I wish I could remember where I first ran across the idea that expressions of superior taste in music, art, literature, food, and so forth were nothing more than expressions of prejudice against people perceived to be of a lower class. I should have taken note of the context for this idea because it changed my life. It made me realize that the world was a richer place for me if I did not try to police the tastes of others, or indeed even of myself.
If you teach upper level classes in literature or art or whatever, or if you run a fine dining establishment, or if you work as a professional musician, a certain amount of your professional credibility rests on policing taste. You want people to believe that what you have to offer is superior in some way to the dregs that do for the rest of the world.
If you write poetry or literary fiction, there is a bit of professional snobbery required as well. If we’re honest, though, we’ll admit that the lines of demarcation are largely manufactured for self-serving purposes, and that what matters in the end is that you are writing something that speaks in some way to other human beings.
Fine dining, likewise, I imagine is only really fine if people actually want to partake of it.
Still, this is built into the culture of “the cultured.” We show contempt for things that we consider to be beneath us socially and intellectually and in all matters of taste.
I’ve been thinking about that this week as I’ve watched basically two types of posts steadily stream through my social news feeds:
1. People posting memories of Whitney Houston, links to Whitney Houston songs, and comments about Whitney Houston’s death or funeral or family.
2. People mocking or expressing some form of disdain for those talking about Whitney Houston.
It’s all a matter of taste I suppose. If the subject interests you, you will join the frenzy of other people talking about it. If it does not interest you, you will join the mockers off to the side talking about their own social superiority to the frenzy. We have all been on both sides of this equation. We flip and flop between the two depending upon the situation. Sometimes you’re the player. Sometimes you’re the hater. But you’re almost always in the game.
I’ve been thinking about this in context of what kind of resolutions I want to work toward this year, and this is one thing I know I can improve upon. I hope I will learn to refrain from playing the part of the taste police. I hope I will learn to be joyful for the joy that others feel and to respect the sorrow that others feel and to embrace the beautiful diversity of interests and tastes that make up humankind.

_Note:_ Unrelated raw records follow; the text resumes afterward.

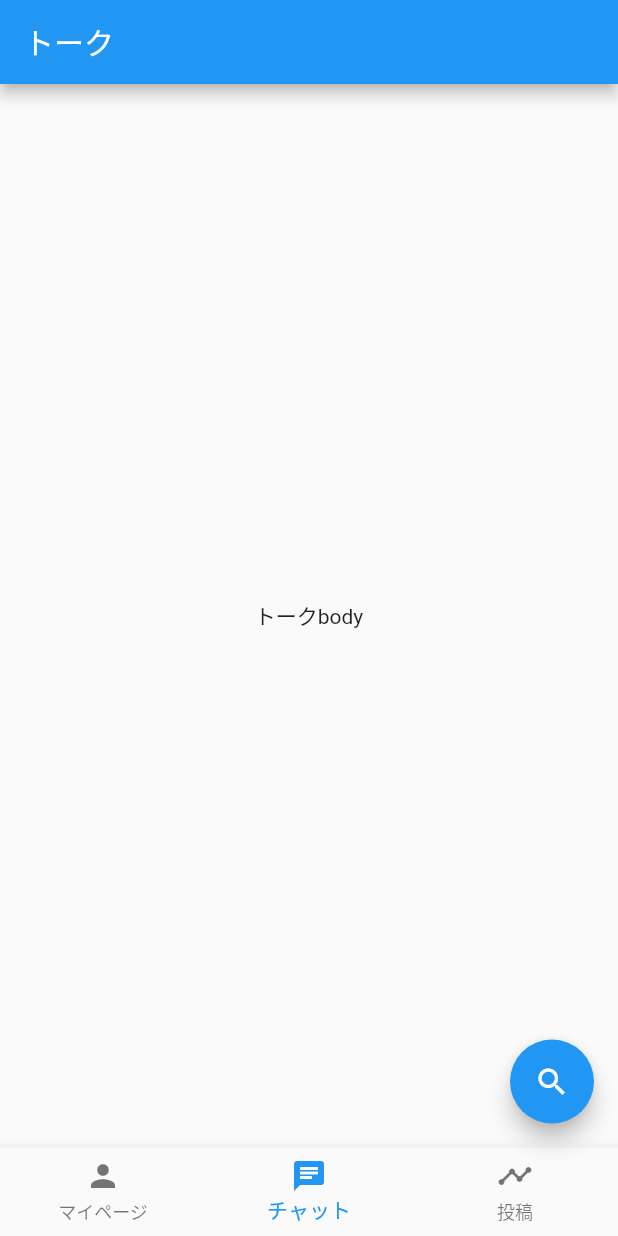
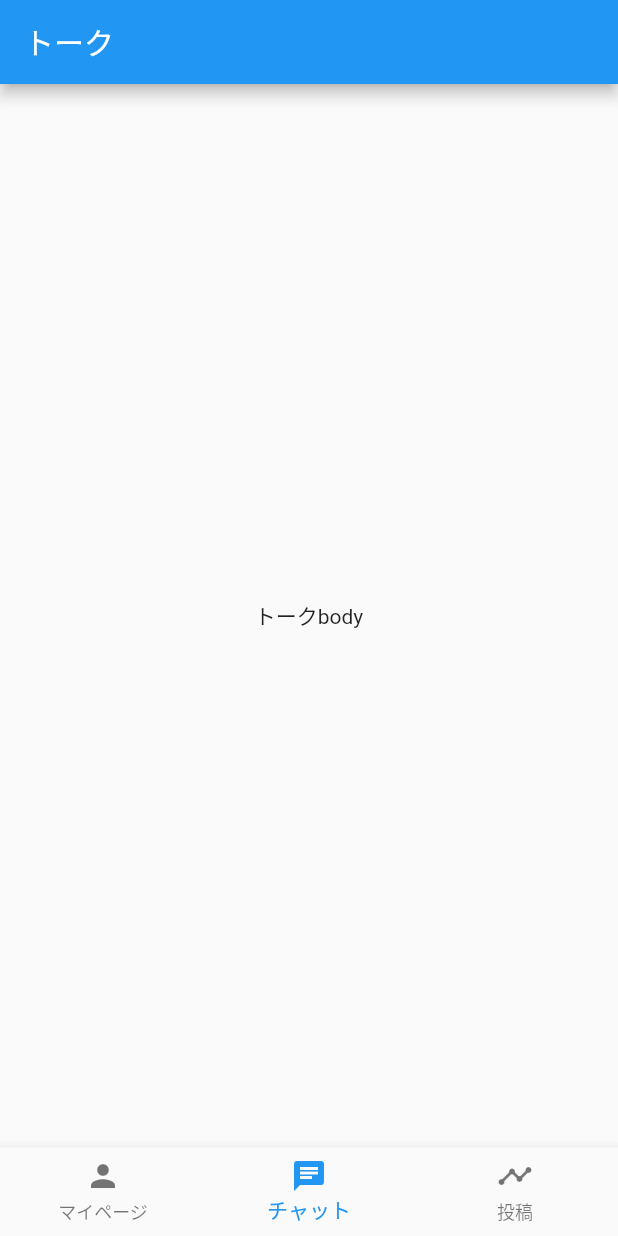
Before and after one commit to AyumuNagae/game-links-app, a Flutter app: the screen it shows after launch, item 2 of the bottom bar chosen, on a phone screen of 412 x 824 dp. Run offline on Flutter 3.47's test engine with Material 2 defaults, Android fonts, the phone set to English and light mode, and no system bars.

Commit message:
user search

```diff
--- a/lib/screens/find_users/find_users_screen.dart
+++ b/lib/screens/find_users/find_users_screen.dart
@@ -5,7 +5,7 @@ class FindUsersScreen extends StatelessWidget {
   Widget build(BuildContext context) {
     return Scaffold(
       appBar: AppBar(
-        title: const Text('ユーザーorグループ検索'),
+        title: const Text('ユーザーから探す'),
       ),
       body: const Center(child: Text('ユーザーまたはコミュニティを検索する画面')),
     );
--- a/lib/screens/home/home_screen.dart
+++ b/lib/screens/home/home_screen.dart
@@ -6,7 +6,6 @@ import 'package:game_links_app/screens/post/post_screen.dart';
 import 'package:provider/provider.dart';
 
 class HomeScreen extends StatelessWidget {
-  HomeScreen();
   final int currentIndex = 0;
 
   @override
@@ -17,19 +16,6 @@ class HomeScreen extends StatelessWidget {
         builder: (context, homeScreenModel, child) {
           return Scaffold(
             body: homeScreenBody(context),
-            floatingActionButton: FloatingActionButton(
-              onPressed: () {
-                Navigator.push(
-                  context,
-                  MaterialPageRoute<void>(
-                    builder: (context) => MyPageScreen(),
-                    fullscreenDialog: true,
-                  ),
-                );
-              },
-              tooltip: 'Find',
-              child: const Icon(Icons.search),
-            ),
             bottomNavigationBar: BottomNavigationBar(
               items: bottomNavBarItems,
               currentIndex: homeScreenModel.currentIndex,
--- a/lib/screens/home/home_screen_model.dart
+++ b/lib/screens/home/home_screen_model.dart
@@ -1,8 +1,6 @@
 import 'package:flutter/material.dart';
 
 class HomeScreenModel extends ChangeNotifier {
-  HomeScreenModel();
-
   int currentIndex = 0;
   bool isChecked = true;
 
```
Also changed, not shown: lib/screens/login/login_screen_model.dart (added, +10 -0 lines), lib/screens/my_page/my_page_screen.dart (+18 -5 lines), lib/screens/login/login_screen.dart (added).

I hope I will remember that even grown women who constantly quote from Twilight books deserve my compassion and respect.
This is something that I read today as I pondered what it means to refrain from posturing as culturally superior: “Those who are wise must finally die, just like the foolish and senseless, leaving all of their wealth behind” (Psalms 49:10, New Living Translation). This idea that the wise die the same as the foolish is repeated several times in the Bible. I daresay you would find something similar in most religious texts. Regardless of our prejudices, regardless of our feelings of superiority, regardless of our belief in our own wisdom, we all come to the same end after all.

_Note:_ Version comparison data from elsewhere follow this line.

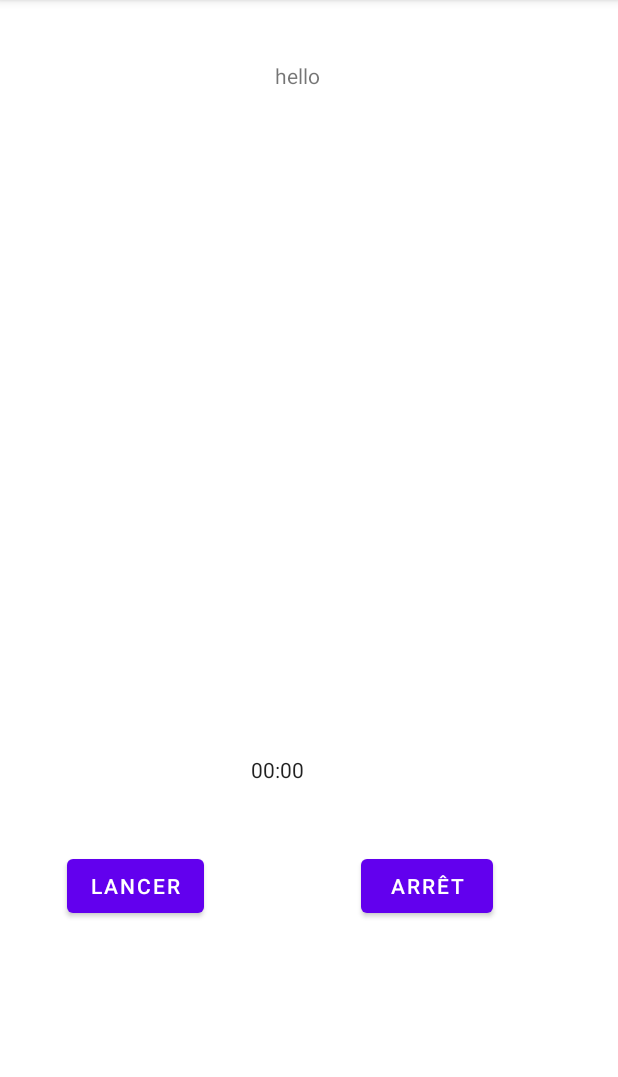
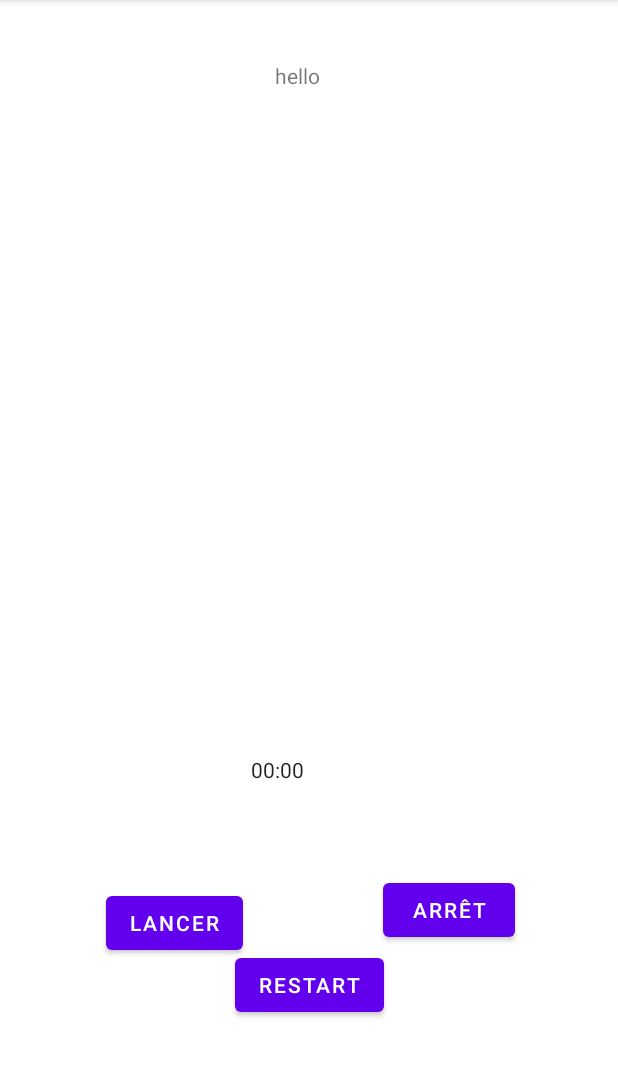
Before and after one commit to CBarneron/android_studio, an Android app: the screen it shows after launch (MainActivity), on a phone screen of 412 x 824 dp, the part 84-1161 px from its top. Run offline under Robolectric (Android 15) with nearby library versions, the phone set to English and light mode, and no system bars.

Commit message:
btn restart

```diff
--- a/app/src/main/java/com/example/crhonoengine/MainActivity.java
+++ b/app/src/main/java/com/example/crhonoengine/MainActivity.java
@@ -1,13 +1,13 @@
 package com.example.crhonoengine;
 
-import androidx.appcompat.app.AppCompatActivity;
-
-import android.content.Context;
 import android.os.Bundle;
+import android.os.SystemClock;
 import android.view.View;
 import android.widget.Button;
 import android.widget.Chronometer;
 import android.widget.TextView;
+
+import androidx.appcompat.app.AppCompatActivity;
 
 public class MainActivity extends AppCompatActivity {
 
@@ -35,10 +35,13 @@ public class MainActivity extends AppCompatActivity {
                  chronometer.stop();
             }
             });
+        Button btn_restart=(Button) findViewById(R.id.btn_restart);
+        btn_restart.setOnClickListener(new View.OnClickListener() {
 
-
-
-
+            public void onClick(View v) {
+               chronometer.setBase(SystemClock.elapsedRealtime());
+            }
+        });
 
 
     }
--- a/app/src/main/res/layout/activity_main.xml
+++ b/app/src/main/res/layout/activity_main.xml
@@ -14,10 +14,10 @@
         android:text="Arrêt"
         app:layout_constraintBottom_toBottomOf="parent"
         app:layout_constraintEnd_toEndOf="parent"
-        app:layout_constraintHorizontal_bias="0.743"
+        app:layout_constraintHorizontal_bias="0.789"
         app:layout_constraintStart_toStartOf="parent"
         app:layout_constraintTop_toTopOf="parent"
-        app:layout_constraintVertical_bias="0.787"
+        app:layout_constraintVertical_bias="0.809"
         tools:ignore="MissingConstraints" />
 
     <Button
@@ -27,11 +27,23 @@
         android:text="Lancer"
         app:layout_constraintBottom_toBottomOf="parent"
         app:layout_constraintEnd_toStartOf="@+id/btn_stop"
-        app:layout_constraintHorizontal_bias="0.3"
+        app:layout_constraintHorizontal_bias="0.429"
         app:layout_constraintStart_toStartOf="parent"
         app:layout_constraintTop_toTopOf="parent"
-        app:layout_constraintVertical_bias="0.787"
+        app:layout_constraintVertical_bias="0.821"
         tools:ignore="MissingConstraints" />
+
+    <Button
+        android:id="@+id/btn_restart"
+        android:layout_width="wrap_content"
+        android:layout_height="wrap_content"
+        android:text="restart"
+        app:layout_constraintBottom_toBottomOf="parent"
+        app:layout_constraintEnd_toEndOf="parent"
+        app:layout_constraintStart_toStartOf="parent"
+        app:layout_constraintTop_toTopOf="parent"
+        app:layout_constraintVertical_bias="0.879"
+        tools:ignore="MissingConstraints"/>
 
     <Chronometer
         android:id="@+id/chronometer"
--- a/build.gradle
+++ b/build.gradle
@@ -5,7 +5,7 @@ buildscript {
         jcenter()
     }
     dependencies {
-        classpath "com.android.tools.build:gradle:4.1.1"
+        classpath 'com.android.tools.build:gradle:4.1.3'
 
         // NOTE: Do not place your application dependencies here; they belong
         // in the individual module build.gradle files
```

Give up a little pride and learn to live and let live. That’s my resolution today.
(iPhone photo #48 in my 2012 365+1 project)
I have nothing in particular to report today. I did walk, but I didn’t keep it up as long as I’d hoped. I’m still recovering from feeling blah and beaten earlier in the week. I guess we’ll have to call it a win that I got out there and tried.
Good intentions are like all other good things. You hit the point of diminishing returns all too quickly. One or two good intentions at a time are okay, but if you take on too many, everything falls apart.
I should probably follow that statement up with something to explain what I mean by it, but I’m just too tired. I have every good intention of posting something useful to this blog every day as I track my progress toward fitness and health and other nice dreams, but this is all you’re getting from me today. I’m just adrift right now, wandering aimlessly in a forest of my own best intentions.